program for homeless teenagers and young adults in the country. We are
determined to serve food and inspiration, in equal parts, to youth in crisis.
To address the inner hunger our students feel, we designed a ritual inspired by
Jada’s obsession with Elizabeth Gilbert’s memoir: After taking a seat at the
Reciprocity farmhouse table, our students reflect on something for which they
are grateful. That might mean giving thanks for a cot at an emergency shelter,
or even expressing gratitude for the profound experience of being homeless.
In my line of work,
compassion can feel like a strong ache. I hear about a homeless youth’s pain
and I want to do something to make it better, so the ache will go away. But the
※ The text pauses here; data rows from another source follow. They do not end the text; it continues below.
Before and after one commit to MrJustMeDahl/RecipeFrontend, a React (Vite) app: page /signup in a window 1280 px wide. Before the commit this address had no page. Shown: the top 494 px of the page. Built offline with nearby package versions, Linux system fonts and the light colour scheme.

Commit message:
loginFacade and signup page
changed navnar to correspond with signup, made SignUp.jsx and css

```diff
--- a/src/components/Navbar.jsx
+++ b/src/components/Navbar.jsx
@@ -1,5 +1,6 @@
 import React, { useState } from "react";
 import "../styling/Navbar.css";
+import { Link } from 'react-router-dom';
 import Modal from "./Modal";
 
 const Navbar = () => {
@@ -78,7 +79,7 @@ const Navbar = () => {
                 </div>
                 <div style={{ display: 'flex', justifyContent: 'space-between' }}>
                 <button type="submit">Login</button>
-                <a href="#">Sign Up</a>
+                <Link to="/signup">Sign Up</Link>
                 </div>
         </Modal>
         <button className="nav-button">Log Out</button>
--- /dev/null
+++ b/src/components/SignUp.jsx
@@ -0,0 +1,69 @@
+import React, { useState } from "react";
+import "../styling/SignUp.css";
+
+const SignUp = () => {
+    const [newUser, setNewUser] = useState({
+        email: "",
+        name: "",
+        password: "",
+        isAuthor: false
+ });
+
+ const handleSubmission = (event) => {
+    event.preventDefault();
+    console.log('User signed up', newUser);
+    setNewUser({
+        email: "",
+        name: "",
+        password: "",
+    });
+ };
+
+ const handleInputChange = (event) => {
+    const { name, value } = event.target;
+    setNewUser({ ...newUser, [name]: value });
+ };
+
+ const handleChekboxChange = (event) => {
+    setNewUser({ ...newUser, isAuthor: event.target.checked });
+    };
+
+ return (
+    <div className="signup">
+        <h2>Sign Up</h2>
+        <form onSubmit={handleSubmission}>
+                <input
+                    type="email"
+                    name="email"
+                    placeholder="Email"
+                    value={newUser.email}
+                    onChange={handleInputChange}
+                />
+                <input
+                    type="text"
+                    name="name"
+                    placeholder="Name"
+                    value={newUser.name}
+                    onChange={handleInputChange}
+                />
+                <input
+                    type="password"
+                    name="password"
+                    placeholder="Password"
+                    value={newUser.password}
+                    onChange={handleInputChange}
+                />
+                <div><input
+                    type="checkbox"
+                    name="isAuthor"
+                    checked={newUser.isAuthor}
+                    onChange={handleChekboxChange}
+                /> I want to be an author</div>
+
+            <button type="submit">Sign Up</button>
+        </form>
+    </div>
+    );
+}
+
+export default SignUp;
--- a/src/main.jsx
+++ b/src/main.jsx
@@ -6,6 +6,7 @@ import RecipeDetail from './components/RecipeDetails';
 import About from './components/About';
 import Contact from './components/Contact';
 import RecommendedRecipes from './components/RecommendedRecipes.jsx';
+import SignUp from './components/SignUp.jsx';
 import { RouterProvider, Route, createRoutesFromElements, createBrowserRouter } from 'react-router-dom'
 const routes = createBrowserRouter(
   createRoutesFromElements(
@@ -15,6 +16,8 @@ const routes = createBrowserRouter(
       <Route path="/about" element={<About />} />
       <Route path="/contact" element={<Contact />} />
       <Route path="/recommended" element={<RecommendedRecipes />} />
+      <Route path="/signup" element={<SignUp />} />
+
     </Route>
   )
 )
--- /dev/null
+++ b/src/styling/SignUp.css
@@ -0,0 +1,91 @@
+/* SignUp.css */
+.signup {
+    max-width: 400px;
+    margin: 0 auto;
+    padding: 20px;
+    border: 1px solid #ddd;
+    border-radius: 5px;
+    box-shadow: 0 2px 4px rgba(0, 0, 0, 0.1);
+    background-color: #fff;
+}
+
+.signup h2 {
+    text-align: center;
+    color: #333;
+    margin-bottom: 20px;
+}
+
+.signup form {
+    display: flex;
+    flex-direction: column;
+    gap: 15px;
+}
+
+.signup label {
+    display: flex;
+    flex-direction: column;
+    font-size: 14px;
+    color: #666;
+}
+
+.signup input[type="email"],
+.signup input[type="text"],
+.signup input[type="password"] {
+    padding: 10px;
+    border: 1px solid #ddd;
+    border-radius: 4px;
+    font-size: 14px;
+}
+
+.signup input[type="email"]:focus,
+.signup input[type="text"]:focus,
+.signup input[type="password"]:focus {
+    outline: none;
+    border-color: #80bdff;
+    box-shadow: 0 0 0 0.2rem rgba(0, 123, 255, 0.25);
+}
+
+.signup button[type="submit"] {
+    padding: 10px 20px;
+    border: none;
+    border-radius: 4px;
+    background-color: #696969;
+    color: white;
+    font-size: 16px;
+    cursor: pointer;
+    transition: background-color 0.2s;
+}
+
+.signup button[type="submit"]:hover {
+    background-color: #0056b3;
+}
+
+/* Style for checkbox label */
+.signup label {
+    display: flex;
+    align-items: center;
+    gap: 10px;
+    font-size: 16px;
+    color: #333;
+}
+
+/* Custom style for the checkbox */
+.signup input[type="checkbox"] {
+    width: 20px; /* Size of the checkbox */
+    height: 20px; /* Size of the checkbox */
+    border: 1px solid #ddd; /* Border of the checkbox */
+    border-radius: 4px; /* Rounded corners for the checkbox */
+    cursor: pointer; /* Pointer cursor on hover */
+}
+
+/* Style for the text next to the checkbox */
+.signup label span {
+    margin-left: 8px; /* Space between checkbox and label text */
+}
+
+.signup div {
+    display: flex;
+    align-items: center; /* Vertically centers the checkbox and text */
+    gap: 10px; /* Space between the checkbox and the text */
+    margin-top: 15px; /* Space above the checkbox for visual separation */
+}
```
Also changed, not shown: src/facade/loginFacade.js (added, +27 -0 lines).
Buddha taught that compassion should be more than a fleeting impulse. We have
to keep returning to the well of suffering and drink deeply from it. A year
ago, my work at Reciprocity was about trying to fix tiny bits of suffering. Now
I am learning to uncover suffering layer by layer and remain open-hearted, even
as I see that suffering has no end. Sitting with my students’ hunger, I have
learned that it was more vast and complex than I had imagined. But instead of feeling
depressed and overwhelmed, I tried to use this view to inspire a more expansive
Now mealtimes at the Reciprocity Foundation have become
opportunities to nourish and rejuvenate homeless youths’ distracted minds and
broken hearts. Last week, I listened to Jada giving thanks—not because she’d
accomplished her dream of gorging herself in Italy but for her life right here,
in a New York City shelter. After giving thanks, she turned to another student,
and they began to talk openly and honestly about their lives. Their eyes
glistened with hope. At that point, even if the food were to run out, I knew
that it would be okay. Our students would still leave our center feeling full.
Taz Tagore is cofounder of the Reciprocity Foundation and has spent nearly
twenty years volunteering at youth shelters and working with homeless youth in
the U.S., Canada, and India. She lives in New York City, where she tries hard
to practice meditation amid the sound of jackhammers, her homeless students’
phones ringing, and her five-year-old daughter’s endless stream of knock-knock
Photo: Selassie Samuel